[INFORMATION SUPPLIED Boundary: Start]

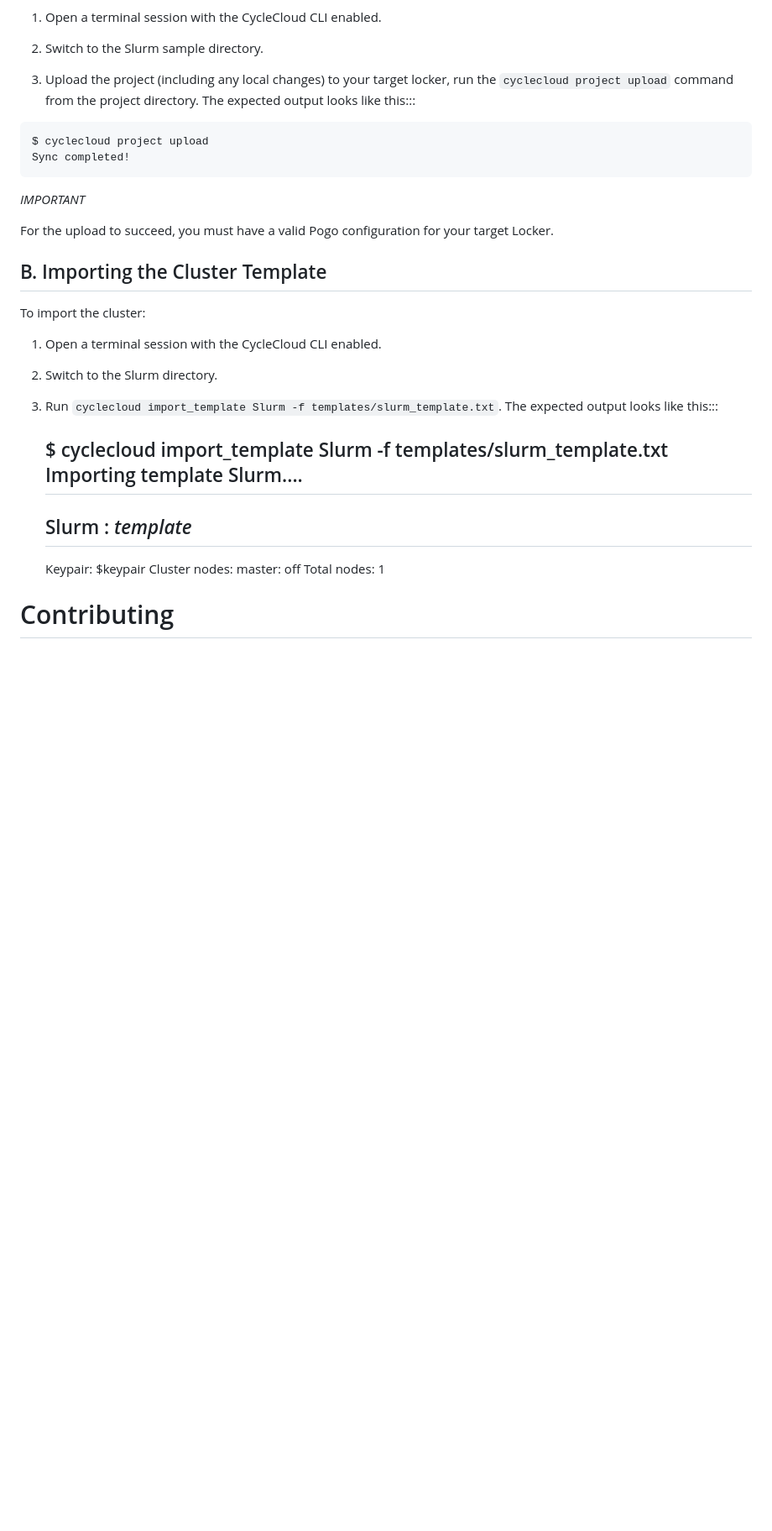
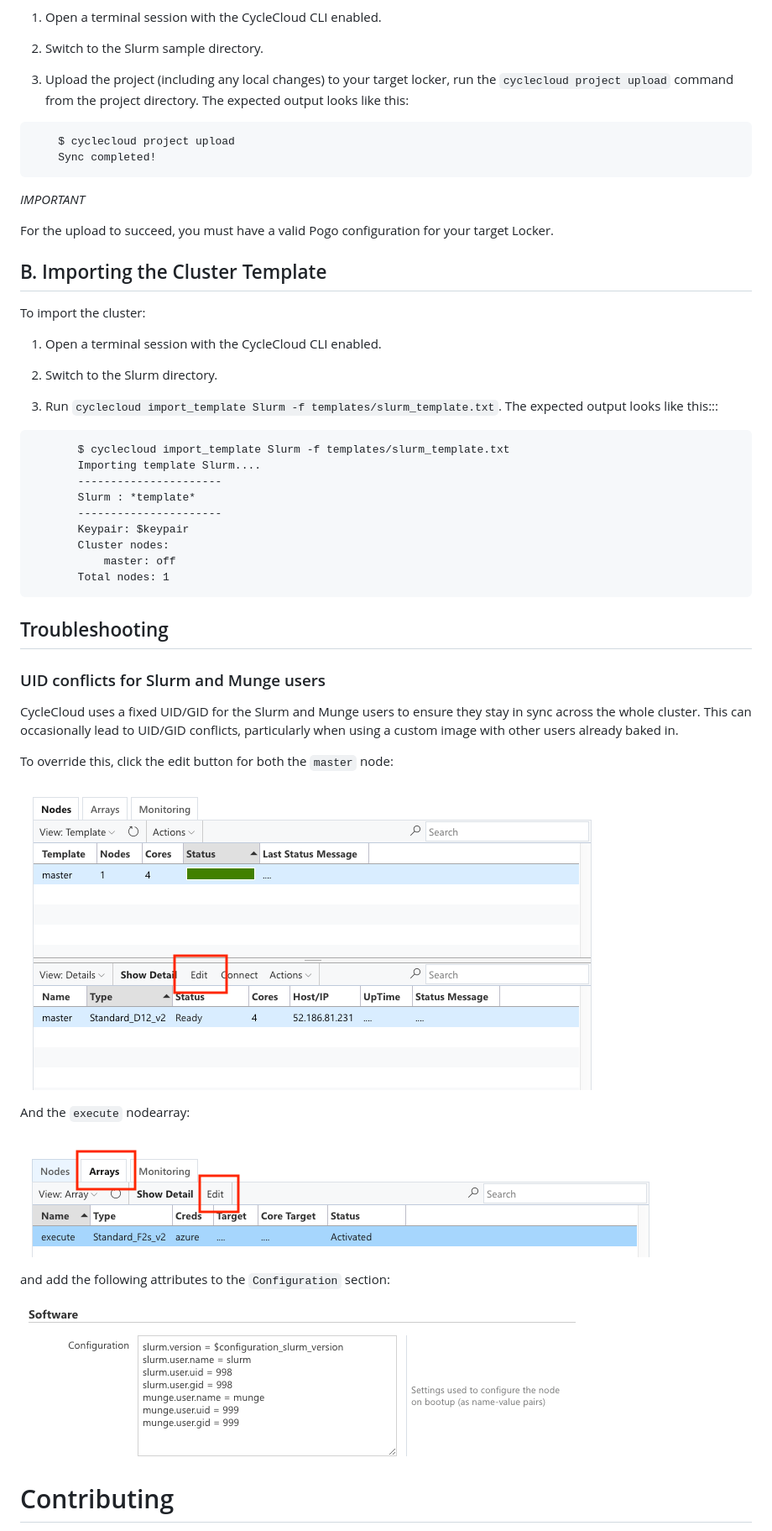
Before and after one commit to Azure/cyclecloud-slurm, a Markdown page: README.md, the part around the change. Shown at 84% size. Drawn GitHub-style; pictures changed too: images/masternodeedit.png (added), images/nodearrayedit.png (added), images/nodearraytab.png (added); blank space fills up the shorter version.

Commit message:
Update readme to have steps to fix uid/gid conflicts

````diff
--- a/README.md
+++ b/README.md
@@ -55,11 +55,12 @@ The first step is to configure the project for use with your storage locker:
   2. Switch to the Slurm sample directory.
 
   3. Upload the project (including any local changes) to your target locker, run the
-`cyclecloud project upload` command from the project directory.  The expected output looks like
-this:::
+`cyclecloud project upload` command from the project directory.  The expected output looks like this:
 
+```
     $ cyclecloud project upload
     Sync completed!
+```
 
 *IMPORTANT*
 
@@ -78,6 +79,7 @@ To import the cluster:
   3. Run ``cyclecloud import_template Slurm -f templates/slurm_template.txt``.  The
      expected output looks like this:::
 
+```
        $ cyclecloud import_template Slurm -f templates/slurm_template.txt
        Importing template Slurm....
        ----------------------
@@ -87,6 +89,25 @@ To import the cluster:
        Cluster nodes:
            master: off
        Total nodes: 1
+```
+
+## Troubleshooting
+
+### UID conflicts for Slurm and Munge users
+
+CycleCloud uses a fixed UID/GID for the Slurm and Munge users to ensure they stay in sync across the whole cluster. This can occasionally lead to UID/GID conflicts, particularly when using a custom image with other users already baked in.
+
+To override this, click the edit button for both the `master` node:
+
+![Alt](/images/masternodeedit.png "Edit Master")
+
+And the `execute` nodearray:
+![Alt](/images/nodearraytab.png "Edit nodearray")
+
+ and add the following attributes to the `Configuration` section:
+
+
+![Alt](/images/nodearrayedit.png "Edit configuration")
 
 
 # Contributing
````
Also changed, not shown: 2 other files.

[INFORMATION SUPPLIED Boundary: End]
[INFORMATION SUPPLIED Boundary: Start]

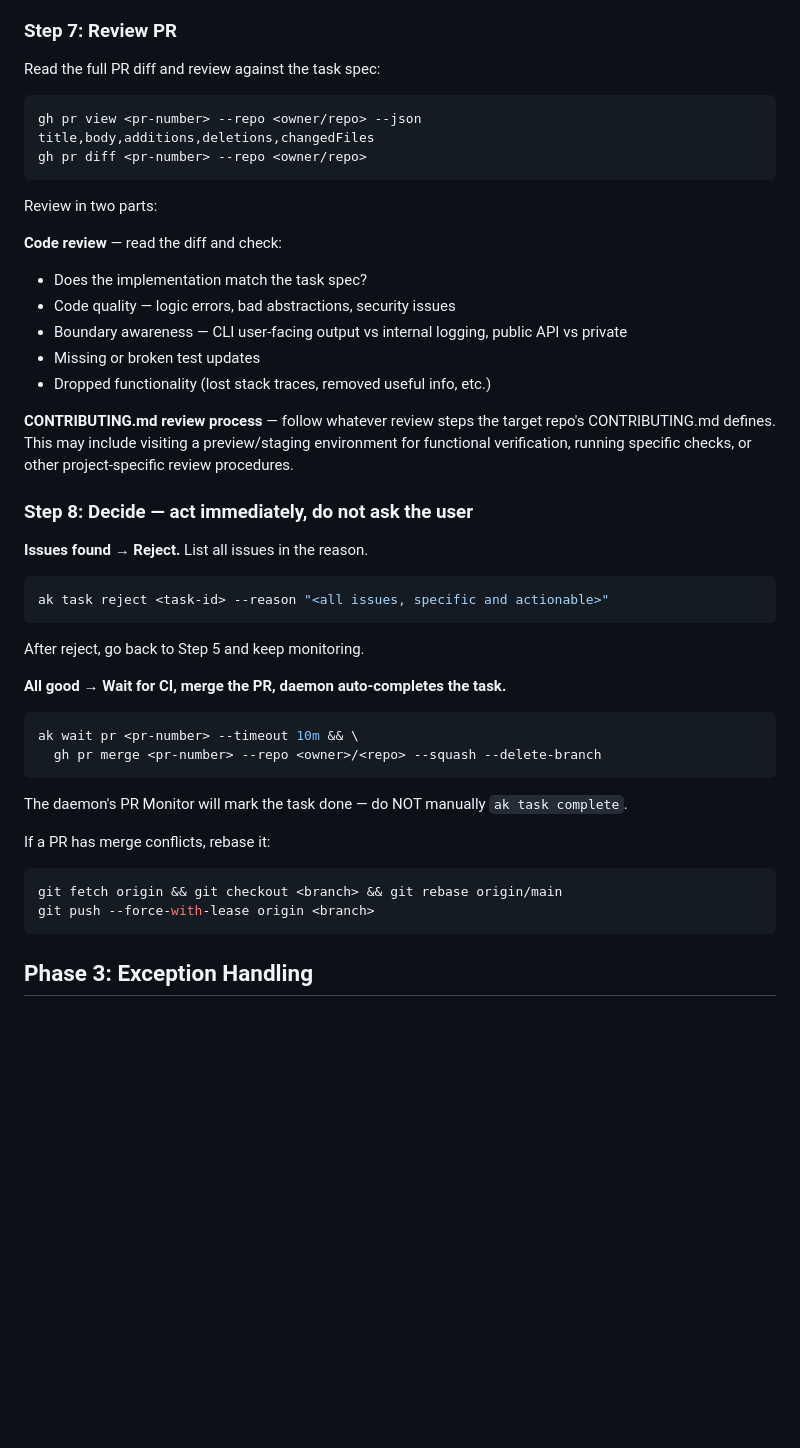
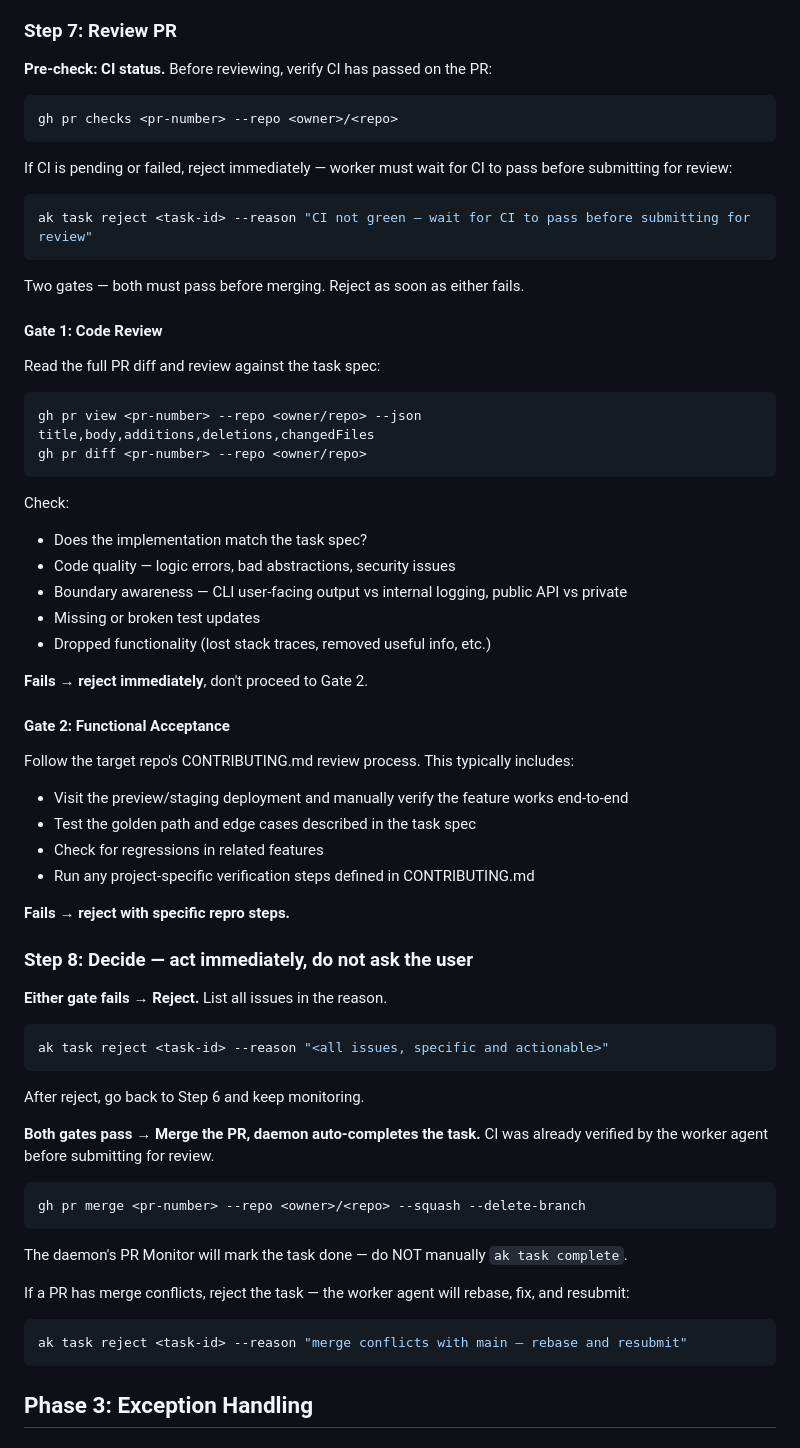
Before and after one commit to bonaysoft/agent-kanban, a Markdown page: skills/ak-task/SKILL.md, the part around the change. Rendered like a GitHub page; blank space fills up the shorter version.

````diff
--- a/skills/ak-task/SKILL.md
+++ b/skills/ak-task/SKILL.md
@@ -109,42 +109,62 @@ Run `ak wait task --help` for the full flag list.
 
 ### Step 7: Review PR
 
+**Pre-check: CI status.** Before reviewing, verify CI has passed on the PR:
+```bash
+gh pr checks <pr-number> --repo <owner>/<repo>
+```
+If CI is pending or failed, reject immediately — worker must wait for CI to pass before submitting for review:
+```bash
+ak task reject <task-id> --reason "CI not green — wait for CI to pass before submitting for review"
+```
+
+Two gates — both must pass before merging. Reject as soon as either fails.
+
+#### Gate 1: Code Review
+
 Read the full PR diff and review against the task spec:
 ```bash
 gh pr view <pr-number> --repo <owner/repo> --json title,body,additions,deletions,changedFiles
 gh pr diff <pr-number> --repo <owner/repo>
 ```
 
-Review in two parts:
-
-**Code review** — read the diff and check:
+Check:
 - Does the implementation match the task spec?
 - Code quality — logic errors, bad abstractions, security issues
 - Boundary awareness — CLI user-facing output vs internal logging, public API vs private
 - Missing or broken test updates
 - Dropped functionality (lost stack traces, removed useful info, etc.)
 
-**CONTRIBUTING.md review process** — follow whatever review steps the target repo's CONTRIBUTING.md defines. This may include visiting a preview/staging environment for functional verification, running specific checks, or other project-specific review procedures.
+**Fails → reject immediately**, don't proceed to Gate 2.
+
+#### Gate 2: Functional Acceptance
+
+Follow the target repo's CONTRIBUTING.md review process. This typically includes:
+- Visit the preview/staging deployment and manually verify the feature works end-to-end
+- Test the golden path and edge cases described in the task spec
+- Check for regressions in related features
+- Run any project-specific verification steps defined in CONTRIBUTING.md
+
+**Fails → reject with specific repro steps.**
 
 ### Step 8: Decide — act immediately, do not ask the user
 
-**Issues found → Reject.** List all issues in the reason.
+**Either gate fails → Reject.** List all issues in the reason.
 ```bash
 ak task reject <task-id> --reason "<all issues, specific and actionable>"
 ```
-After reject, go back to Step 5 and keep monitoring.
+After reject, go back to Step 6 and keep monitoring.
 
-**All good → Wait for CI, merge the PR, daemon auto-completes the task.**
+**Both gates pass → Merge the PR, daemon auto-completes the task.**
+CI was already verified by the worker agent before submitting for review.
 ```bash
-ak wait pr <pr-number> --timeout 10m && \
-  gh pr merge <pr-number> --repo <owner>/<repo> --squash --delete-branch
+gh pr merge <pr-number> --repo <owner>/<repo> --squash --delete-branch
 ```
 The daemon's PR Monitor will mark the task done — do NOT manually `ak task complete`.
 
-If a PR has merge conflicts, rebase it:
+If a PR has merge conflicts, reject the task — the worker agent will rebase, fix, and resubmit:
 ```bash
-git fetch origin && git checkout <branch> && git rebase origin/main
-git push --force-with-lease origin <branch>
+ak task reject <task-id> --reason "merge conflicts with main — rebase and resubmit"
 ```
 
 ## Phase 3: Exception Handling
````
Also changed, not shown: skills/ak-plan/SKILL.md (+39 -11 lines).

[INFORMATION SUPPLIED Boundary: End]

### EXERCISE BRIEF
The answer should be one number: how many lines in the data contain the word "Code".

### EXERCISE RESULT
3